The acquisition is going to create a massive European energy giant. The deal is one of the biggest deals for the sector in the last decade and it comes at a time when the oil prices are falling sharply.
The deal still needs to be approved by both firms' shareholders. The deal will see BG Group shareholders get 383 pence ($5.70) in cash, plus 0.4454 Shell B shares for each BG share.
As part of the deal, BG shareholders will own around 19% of the combined group that will have a market capitalization of about $240 billion, which is going to be twice as big as British oil major BP but still smaller than world's largest oil company Exxon Mobil, which has a market capitalization of $360 billion.
The announcement sent the London-listed shares of BG jumping 38% higher while Royal Dutch Shell's stock price fell over 2% on Britain's FTSE 100 index, which also saw broad-based gains on the news.
"The result will be a more competitive, stronger company for both sets of shareholders in today's volatile oil price world," Shell chairman Jorma Ollila said in a statement.
According to Shell, the new group would add 25% to its proved oil and gas reserves, 20% to production and that the deal would provide it with new, undeveloped oil and gas projects, particularly in Australia, Brazil, and East Africa.
Helge Lund, BG's chief executive, said the offer delivers "attractive returns to shareholders and has strong strategic logic."

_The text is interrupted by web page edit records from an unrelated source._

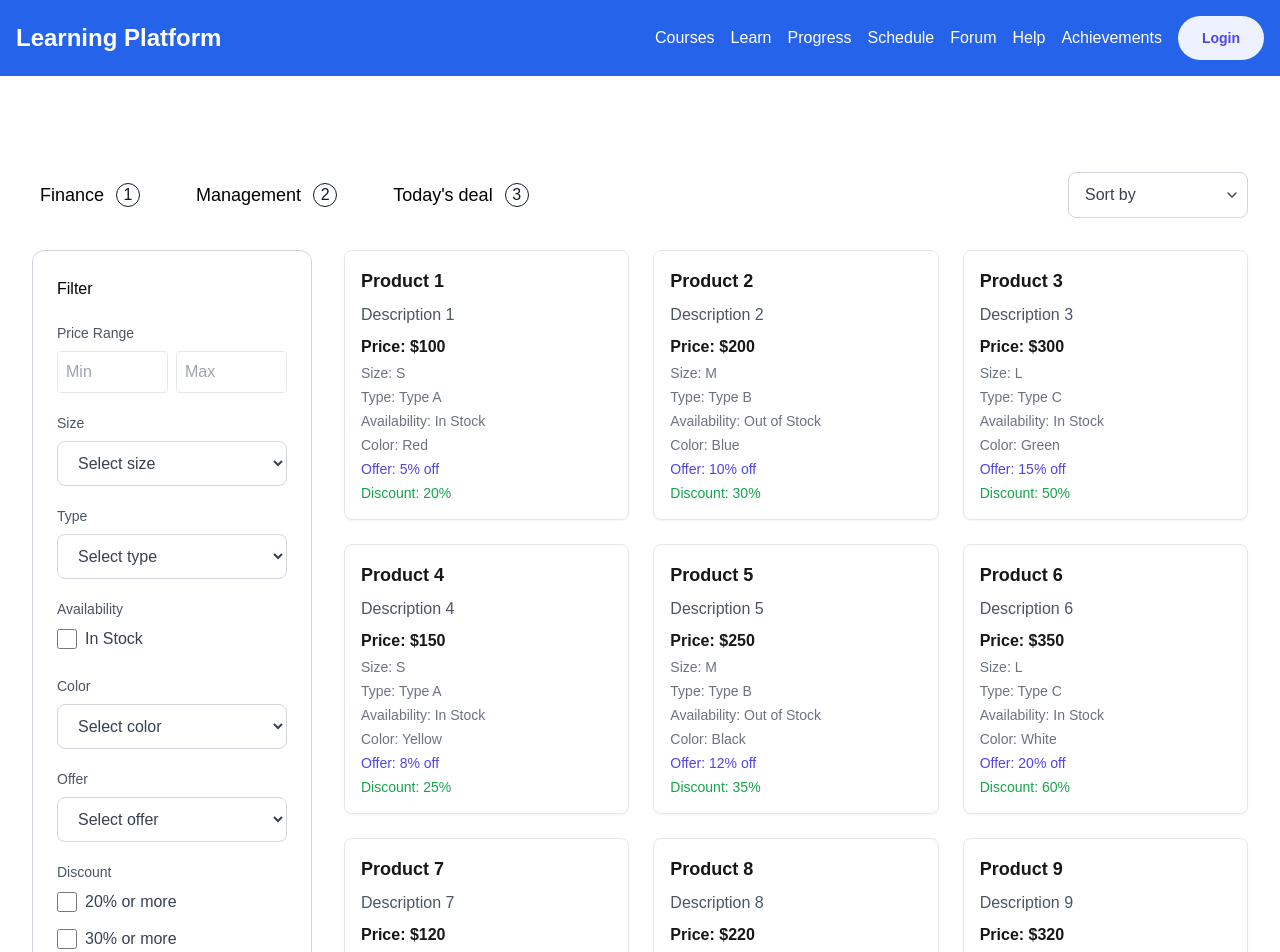
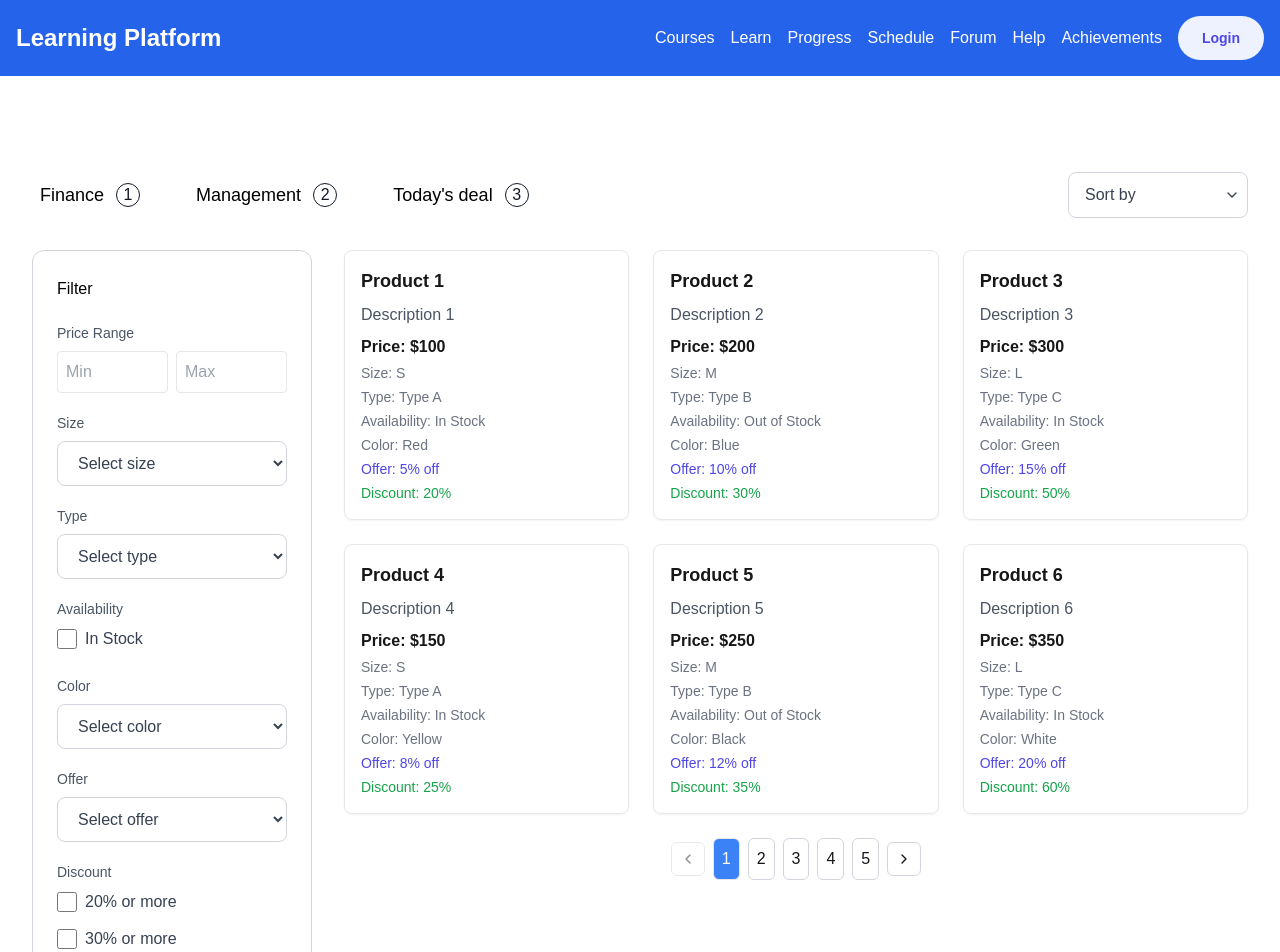
Before and after one commit to nguyenvantanphatit/course, a Next.js app: page /search in a window 1280 px wide. Shown: the top 952 px of the page. Built offline with nearby package versions, Linux system fonts and the light colour scheme.

Commit message:
add search

```diff
--- a/components/FilterPage.tsx
+++ b/components/FilterPage.tsx
@@ -1,7 +1,7 @@
 'use client'
 
 import { useState, useEffect, useCallback } from 'react'
-import { ChevronDownIcon, SearchIcon } from 'lucide-react'
+import { ChevronDownIcon, ChevronLeft, ChevronRight, SearchIcon } from 'lucide-react'
 
 type Product = {
     id: number
@@ -50,6 +50,9 @@ const sampleProducts: Product[] = [
 
 export default function FilterPage() {
     const [products, setProducts] = useState<Product[]>(sampleProducts);
+    const [currentPage, setCurrentPage] = useState(1);
+    const itemsPerPage = 6;
+
     const [filters, setFilters] = useState({
         minPrice: 0,
         maxPrice: 1000,
@@ -94,6 +97,7 @@ export default function FilterPage() {
         }
 
         setProducts(filteredProducts);
+        setCurrentPage(1);
     }, [filters]);
 
     useEffect(() => {
@@ -106,6 +110,12 @@ export default function FilterPage() {
             [filterName]: value
         }));
     };
+    const indexOfLastItem = currentPage * itemsPerPage;
+    const indexOfFirstItem = indexOfLastItem - itemsPerPage;
+    const currentItems = products.slice(indexOfFirstItem, indexOfLastItem);
+    const totalPages = Math.ceil(products.length / itemsPerPage);
+
+    const paginate = (pageNumber: number) => setCurrentPage(pageNumber);
 
     return (
         <section className="py-24 relative">
@@ -265,7 +275,7 @@ export default function FilterPage() {
                     </div>
                     <div className="col-span-12 md:col-span-9">
                         <div className="grid grid-cols-1 sm:grid-cols-2 lg:grid-cols-3 gap-6">
-                            {products.map((product) => (
+                            {currentItems.map((product) => (
                                 <div key={product.id} className="border rounded-lg p-4 shadow-sm hover:shadow-md transition-shadow duration-300">
                                     <h3 className="font-bold text-lg mb-2">{product.name}</h3>
                                     <p className="text-gray-600 mb-2">{product.description}</p>
@@ -279,6 +289,31 @@ export default function FilterPage() {
                                 </div>
                             ))}
                         </div>
+                        <div className="flex justify-center items-center space-x-2 mt-6">
+                            <button
+                                className={`p-2 border border-gray-300 rounded-md hover:bg-gray-100 ${currentPage === 1 ? 'cursor-not-allowed opacity-50' : ''}`}
+                                onClick={() => paginate(currentPage - 1)}
+                                disabled={currentPage === 1}
+                            >
+                                <ChevronLeft className="h-4 w-4" />
+                            </button>
+                            {Array.from({ length: totalPages }, (_, i) => (
+                                <button
+                                    key={i}
+                                    className={`p-2 border rounded-md ${currentPage === i + 1 ? 'bg-blue-500 text-white' : 'border-gray-300 hover:bg-gray-100'}`}
+                                    onClick={() => paginate(i + 1)}
+                                >
+                                    {i + 1}
+                                </button>
+                            ))}
+                            <button
+                                className={`p-2 border border-gray-300 rounded-md hover:bg-gray-100 ${currentPage === totalPages ? 'cursor-not-allowed opacity-50' : ''}`}
+                                onClick={() => paginate(currentPage + 1)}
+                                disabled={currentPage === totalPages}
+                            >
+                                <ChevronRight className="h-4 w-4" />
+                            </button>
+                        </div>
                     </div>
                 </div>
             </div>
```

Shell has expressed confidence the deal would produce annual financial gains of around $2.5 billion.